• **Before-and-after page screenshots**

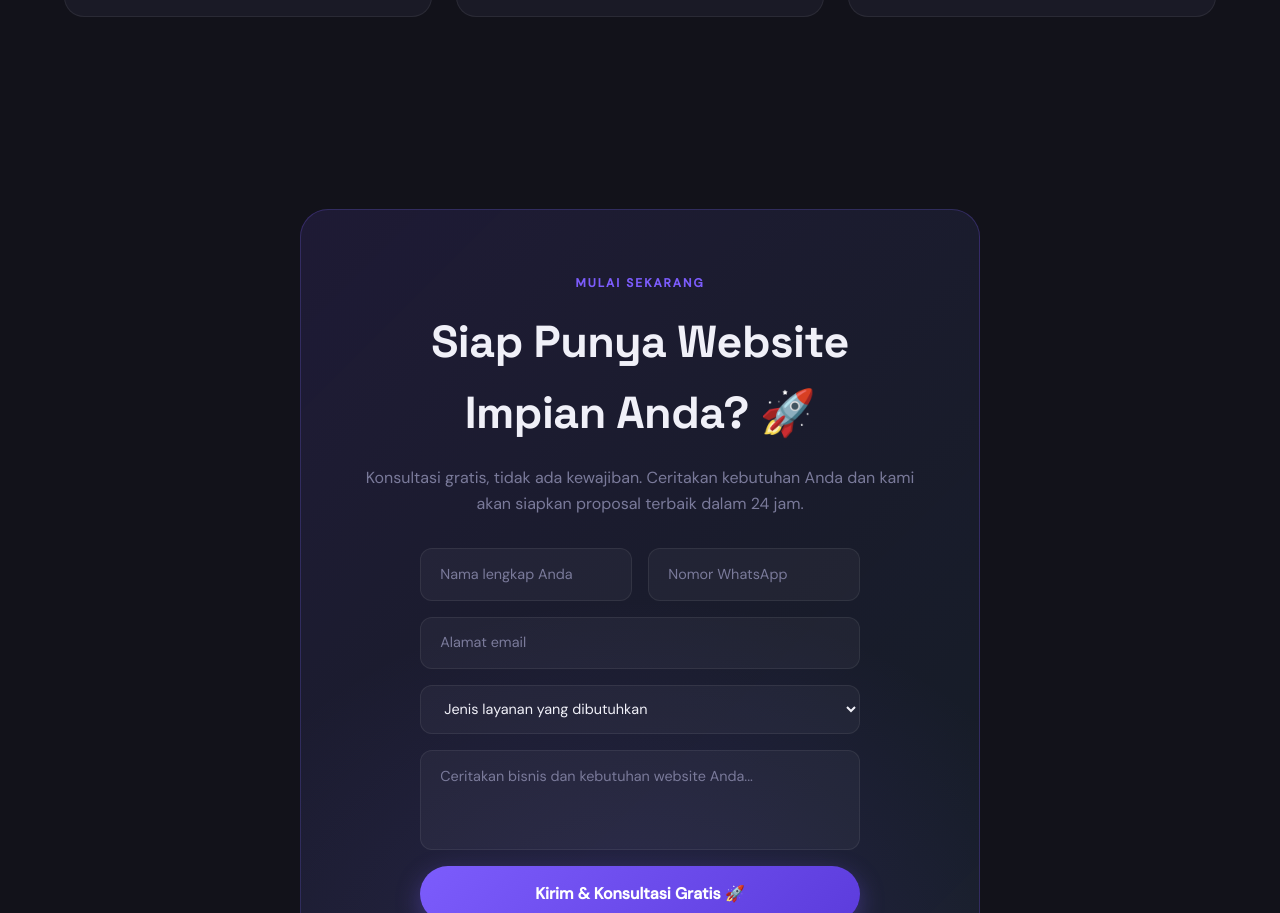
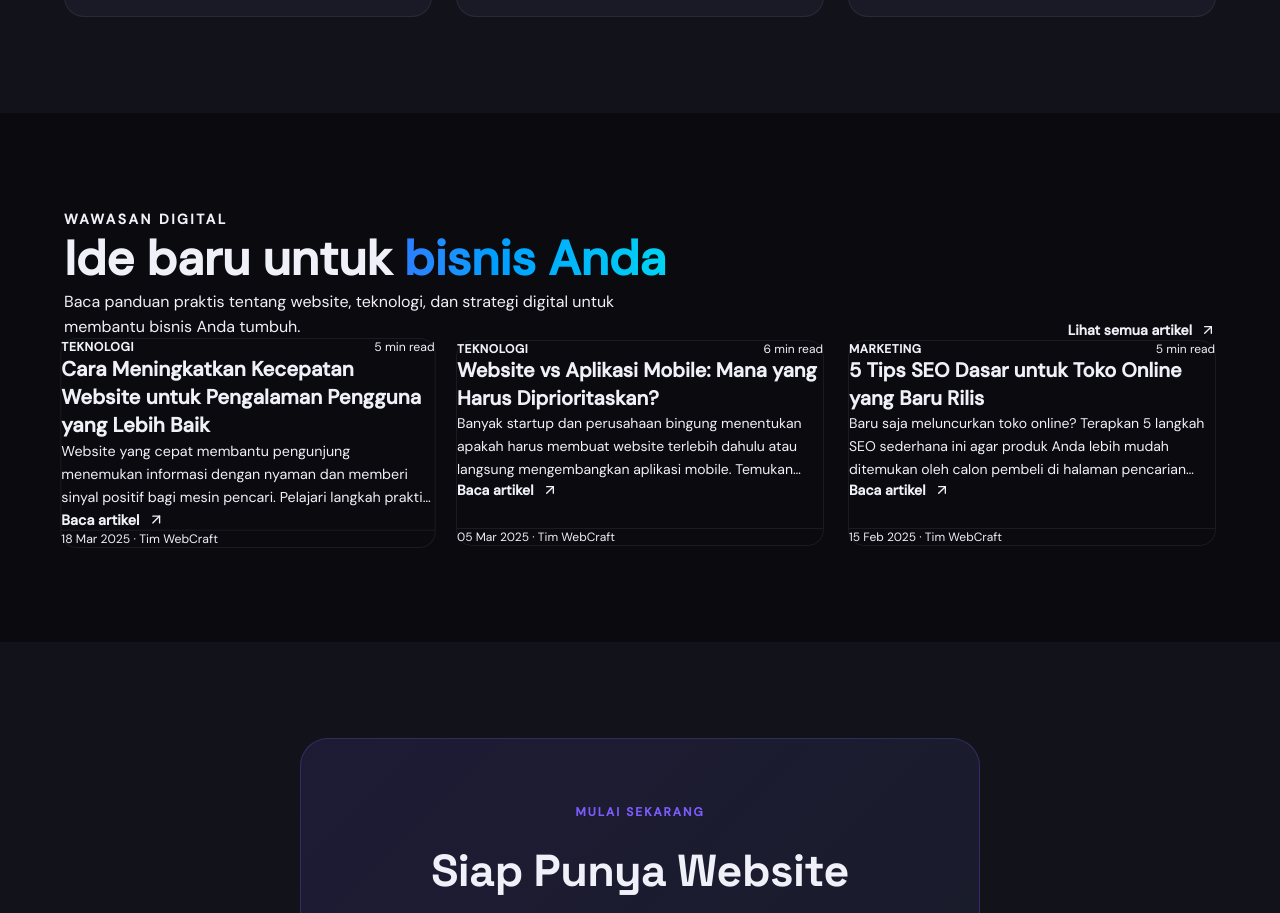
Before and after one commit to vizsem/atywebcraft, a Next.js app: page / in a window 1280 px wide. Shown: the part 6317-7230 px from the top of the page. Built offline with nearby package versions, Linux system fonts and the light colour scheme.

Commit message:
Add latest articles to homepage

```diff
--- a/src/app/page.tsx
+++ b/src/app/page.tsx
@@ -7,6 +7,7 @@ import { ProcessSection } from "@/components/sections/ProcessSection";
 import { PortfolioSection } from "@/components/sections/PortfolioSection";
 import { PricingSection } from "@/components/sections/PricingSection";
 import { TestimoniSection } from "@/components/sections/TestimoniSection";
+import { BlogRecommendationsSection } from "@/components/sections/BlogRecommendationsSection";
 import { CtaSection } from "@/components/sections/CtaSection";
 
 export const metadata: Metadata = {
@@ -29,6 +30,7 @@ export default function HomePage() {
       <PortfolioSection />
       <PricingSection />
       <TestimoniSection />
+      <BlogRecommendationsSection />
       <CtaSection />
     </>
   );
--- /dev/null
+++ b/src/components/sections/BlogRecommendationsSection.tsx
@@ -0,0 +1,65 @@
+import Link from "next/link";
+import { ArrowUpRight } from "lucide-react";
+import { blogPosts } from "@/lib/blog-data";
+
+export function BlogRecommendationsSection() {
+  const latestPosts = [...blogPosts].reverse().slice(0, 3);
+
+  return (
+    <section className="py-24 md:py-32" aria-labelledby="artikel-terbaru-title">
+      <div className="container">
+        <div className="flex flex-col gap-6 md:flex-row md:items-end md:justify-between mb-12">
+          <div>
+            <p className="text-sm font-semibold uppercase tracking-[0.18em] text-primary mb-4">
+              Wawasan Digital
+            </p>
+            <h2 id="artikel-terbaru-title" className="text-3xl md:text-5xl font-bold font-display leading-tight">
+              Ide baru untuk <span className="text-transparent bg-clip-text bg-gradient-to-r from-blue-500 to-cyan-400">bisnis Anda</span>
+            </h2>
+            <p className="text-muted mt-4 max-w-xl">
+              Baca panduan praktis tentang website, teknologi, dan strategi digital untuk membantu bisnis Anda tumbuh.
+            </p>
+          </div>
+          <Link
+            href="/blog"
+            className="inline-flex items-center gap-2 text-sm font-semibold text-primary hover:text-text transition-colors"
+          >
+            Lihat semua artikel
+            <ArrowUpRight size={16} aria-hidden="true" />
+          </Link>
+        </div>
+
+        <div className="grid gap-6 md:grid-cols-3">
+          {latestPosts.map((post, index) => (
+            <article
+              key={post.id}
+              className={`group flex h-full flex-col rounded-2xl border border-border bg-surface p-6 transition-all duration-300 hover:-translate-y-1 hover:border-primary/50 ${index === 0 ? "md:scale-[1.02]" : ""}`}
+            >
+              <div className="flex items-center justify-between gap-3 mb-6">
+                <span className="text-xs font-semibold uppercase tracking-wider text-primary">
+                  {post.category}
+                </span>
+                <span className="text-xs text-muted">{post.readTime}</span>
+              </div>
+              <Link href={`/blog/${post.slug}`} className="flex flex-1 flex-col">
+                <h3 className="text-xl font-bold font-display leading-snug group-hover:text-primary transition-colors">
+                  {post.title}
+                </h3>
+                <p className="mt-4 text-sm leading-relaxed text-muted line-clamp-3">
+                  {post.excerpt}
+                </p>
+                <span className="mt-8 inline-flex items-center gap-2 text-sm font-semibold text-text">
+                  Baca artikel
+                  <ArrowUpRight size={16} aria-hidden="true" />
+                </span>
+              </Link>
+              <div className="mt-6 border-t border-border pt-4 text-xs text-muted">
+                {post.date} · {post.author}
+              </div>
+            </article>
+          ))}
+        </div>
+      </div>
+    </section>
+  );
+}
```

• **TASK DIRECTIONS**
Without including any picture, restate every entry above exactly.

• **WORKED SOLUTION**
Before and after one commit to vizsem/atywebcraft, a Next.js app: page / in a window 1280 px wide. Shown: the part 6317-7230 px from the top of the page. Built offline with nearby package versions, Linux system fonts and the light colour scheme.

Commit message:
Add latest articles to homepage

```diff
--- a/src/app/page.tsx
+++ b/src/app/page.tsx
@@ -7,6 +7,7 @@ import { ProcessSection } from "@/components/sections/ProcessSection";
 import { PortfolioSection } from "@/components/sections/PortfolioSection";
 import { PricingSection } from "@/components/sections/PricingSection";
 import { TestimoniSection } from "@/components/sections/TestimoniSection";
+import { BlogRecommendationsSection } from "@/components/sections/BlogRecommendationsSection";
 import { CtaSection } from "@/components/sections/CtaSection";
 
 export const metadata: Metadata = {
@@ -29,6 +30,7 @@ export default function HomePage() {
       <PortfolioSection />
       <PricingSection />
       <TestimoniSection />
+      <BlogRecommendationsSection />
       <CtaSection />
     </>
   );
--- /dev/null
+++ b/src/components/sections/BlogRecommendationsSection.tsx
@@ -0,0 +1,65 @@
+import Link from "next/link";
+import { ArrowUpRight } from "lucide-react";
+import { blogPosts } from "@/lib/blog-data";
+
+export function BlogRecommendationsSection() {
+  const latestPosts = [...blogPosts].reverse().slice(0, 3);
+
+  return (
+    <section className="py-24 md:py-32" aria-labelledby="artikel-terbaru-title">
+      <div className="container">
+        <div className="flex flex-col gap-6 md:flex-row md:items-end md:justify-between mb-12">
+          <div>
+            <p className="text-sm font-semibold uppercase tracking-[0.18em] text-primary mb-4">
+              Wawasan Digital
+            </p>
+            <h2 id="artikel-terbaru-title" className="text-3xl md:text-5xl font-bold font-display leading-tight">
+              Ide baru untuk <span className="text-transparent bg-clip-text bg-gradient-to-r from-blue-500 to-cyan-400">bisnis Anda</span>
+            </h2>
+            <p className="text-muted mt-4 max-w-xl">
+              Baca panduan praktis tentang website, teknologi, dan strategi digital untuk membantu bisnis Anda tumbuh.
+            </p>
+          </div>
+          <Link
+            href="/blog"
+            className="inline-flex items-center gap-2 text-sm font-semibold text-primary hover:text-text transition-colors"
+          >
+            Lihat semua artikel
+            <ArrowUpRight size={16} aria-hidden="true" />
+          </Link>
+        </div>
+
+        <div className="grid gap-6 md:grid-cols-3">
+          {latestPosts.map((post, index) => (
+            <article
+              key={post.id}
+              className={`group flex h-full flex-col rounded-2xl border border-border bg-surface p-6 transition-all duration-300 hover:-translate-y-1 hover:border-primary/50 ${index === 0 ? "md:scale-[1.02]" : ""}`}
+            >
+              <div className="flex items-center justify-between gap-3 mb-6">
+                <span className="text-xs font-semibold uppercase tracking-wider text-primary">
+                  {post.category}
+                </span>
+                <span className="text-xs text-muted">{post.readTime}</span>
+              </div>
+              <Link href={`/blog/${post.slug}`} className="flex flex-1 flex-col">
+                <h3 className="text-xl font-bold font-display leading-snug group-hover:text-primary transition-colors">
+                  {post.title}
+                </h3>
+                <p className="mt-4 text-sm leading-relaxed text-muted line-clamp-3">
+                  {post.excerpt}
+                </p>
+                <span className="mt-8 inline-flex items-center gap-2 text-sm font-semibold text-text">
+                  Baca artikel
+                  <ArrowUpRight size={16} aria-hidden="true" />
+                </span>
+              </Link>
+              <div className="mt-6 border-t border-border pt-4 text-xs text-muted">
+                {post.date} · {post.author}
+              </div>
+            </article>
+          ))}
+        </div>
+      </div>
+    </section>
+  );
+}
```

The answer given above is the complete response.